As we round the last lap before 2011, it’s a good time to take stock of what the year ahead might hold for investors. There are several cross currents and big regional divergences to consider, and there certainly is no unanimity of opinion on how things might play out. But there are changes in what professional investors are thinking, and since stock prices are set at the margin, any change in the professional investors’ mood is worth noting.

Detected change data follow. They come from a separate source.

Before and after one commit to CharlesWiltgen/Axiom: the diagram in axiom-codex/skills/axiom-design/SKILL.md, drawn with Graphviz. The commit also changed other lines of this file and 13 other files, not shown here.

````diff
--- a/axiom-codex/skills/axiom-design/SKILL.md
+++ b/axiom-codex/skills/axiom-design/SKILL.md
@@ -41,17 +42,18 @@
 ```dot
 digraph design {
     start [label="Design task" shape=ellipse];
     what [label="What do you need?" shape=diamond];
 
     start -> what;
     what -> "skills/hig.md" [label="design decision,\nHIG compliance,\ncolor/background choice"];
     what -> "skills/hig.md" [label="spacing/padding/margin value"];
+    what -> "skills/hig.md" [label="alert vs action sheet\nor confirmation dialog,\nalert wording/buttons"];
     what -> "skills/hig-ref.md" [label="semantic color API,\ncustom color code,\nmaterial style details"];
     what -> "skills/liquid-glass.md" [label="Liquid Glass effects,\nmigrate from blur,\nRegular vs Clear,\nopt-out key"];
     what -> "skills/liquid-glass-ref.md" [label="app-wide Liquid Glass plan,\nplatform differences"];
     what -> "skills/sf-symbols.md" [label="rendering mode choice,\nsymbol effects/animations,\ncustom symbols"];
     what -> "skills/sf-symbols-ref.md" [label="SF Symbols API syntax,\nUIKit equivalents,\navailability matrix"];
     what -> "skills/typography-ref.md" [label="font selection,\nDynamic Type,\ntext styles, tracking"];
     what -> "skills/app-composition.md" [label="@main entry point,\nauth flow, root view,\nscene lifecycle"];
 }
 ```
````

There’s a trove of new info on what money managers are mulling thanks to a new BofA Merrill Lynch survey of some 300 big investors, both in the U.S. and abroad. Their findings confirm what we are seeing in the headlines, that the investor appetite for risk is on the rise. Based on the survey results, the mood turned up back in November, about when the Federal Reserve announced its intention to launch QE2. Since a shift in investor psychology is what the Fed chairman had in mind with this latest blast of stimulus, he should take heart in the latest numbers. Basically, money managers have gone in two short months from fearing a double dip (or something nearly as bad,) to a cyclical bullishness, i.e., believing that the cyclical forces of economic recovery will overpower all that fiscal hand wringing and set companies spending and hiring, profits gushing and stock prices rising.
Of the 302 institutional money managers in the survey, Merrill notes, a net 44% expect global growth to strengthen in 2011 (it was only 15% in October.) They are similarly bullish on the outlook for corporate profits (another big change from just two months ago) and they are also bullish on the U.S. stock market, with a net 16% overweight in stocks versus just 1% two months ago. As this repositioning takes place, and is presumably followed up by individual investors making a similar adjustment, it bodes well for stocks in the first half of 2011. Confirming the pro-cyclical tilt, manager are also shifting heavily into energy stocks.
The survey also reveals that big investors now expect inflation to head north, but 6 out of 10 also expect the Fed will not raise interest rates until 2012. That says to me that it’s the best of both worlds–rather than thinking deflation, which leads people to postpone purchases, the crowd is thinking prices will rise. But the fact is, prices are not rising much at all, so we have a positive spend-it-now tude and no real underlying inflation. The notion that the Fed will not raise interest rates soon enough to contain any inflation threat is also kind of bullish. Remember, this hasn’t happened, it’s just what people think. If you’re a business leader and you’re convinced the Fed will not raise rates in 2012, then you have an open runway before you.
Of course, it’s not all blue sky. The money managers surveyed worry that China’s growth could slow quite dramatically in the first quarter, and among fund managers that specialize in Europe there’s optimism in the face of, well, a bad situation that only seems to be getting worse. As Merrill Lynch summarizes, the big investors are steering clear of European banks but remain “relatively constructive on the macro outlook in the face of the European debt crisis.” Good luck on that. They are, however, expecting the Euro to keep falling.
Among all money managers surveyed, Europe tops the list of worries. The number one anxiety, Merrill reports, is the EU sovereign debt funding problem. Much less of a worry, thought still the second biggest concern, is premature fiscal tightening (I assume that’s not directed at any one government in particular) followed by municipal defaults in the U.S., commodity price inflation and China’s real estate market. ( If you can contemplate each of those risks and still feel bullish, maybe you should consider becoming a money manager. ) On balance, though, the Merrill survey survey numbers suggest 2011 could be a pretty decent year, or at least a decent first half, and that’s not bad.
By the way, this is my final blog post for Time. I’ll soon be joining the staff of Bloomberg Markets magazine (easiest way to find it, just Google it.) where I’ll be writing about Wall Street and the banking industry–two great beats. I’m thrilled about the possibilities but I will also miss working with the talented staff at Time. It’s a great magazine–and now, iPad app–that belongs on every kitchen table. That’s not a sweet goodbye but a call for a better, smarter discourse in America. By the way, the credit for Time’s range and depth goes not just to the staff but also to you, the readers, who probe, challenge and otherwise smarten up our thinking, reporting and editing. Thanks for that.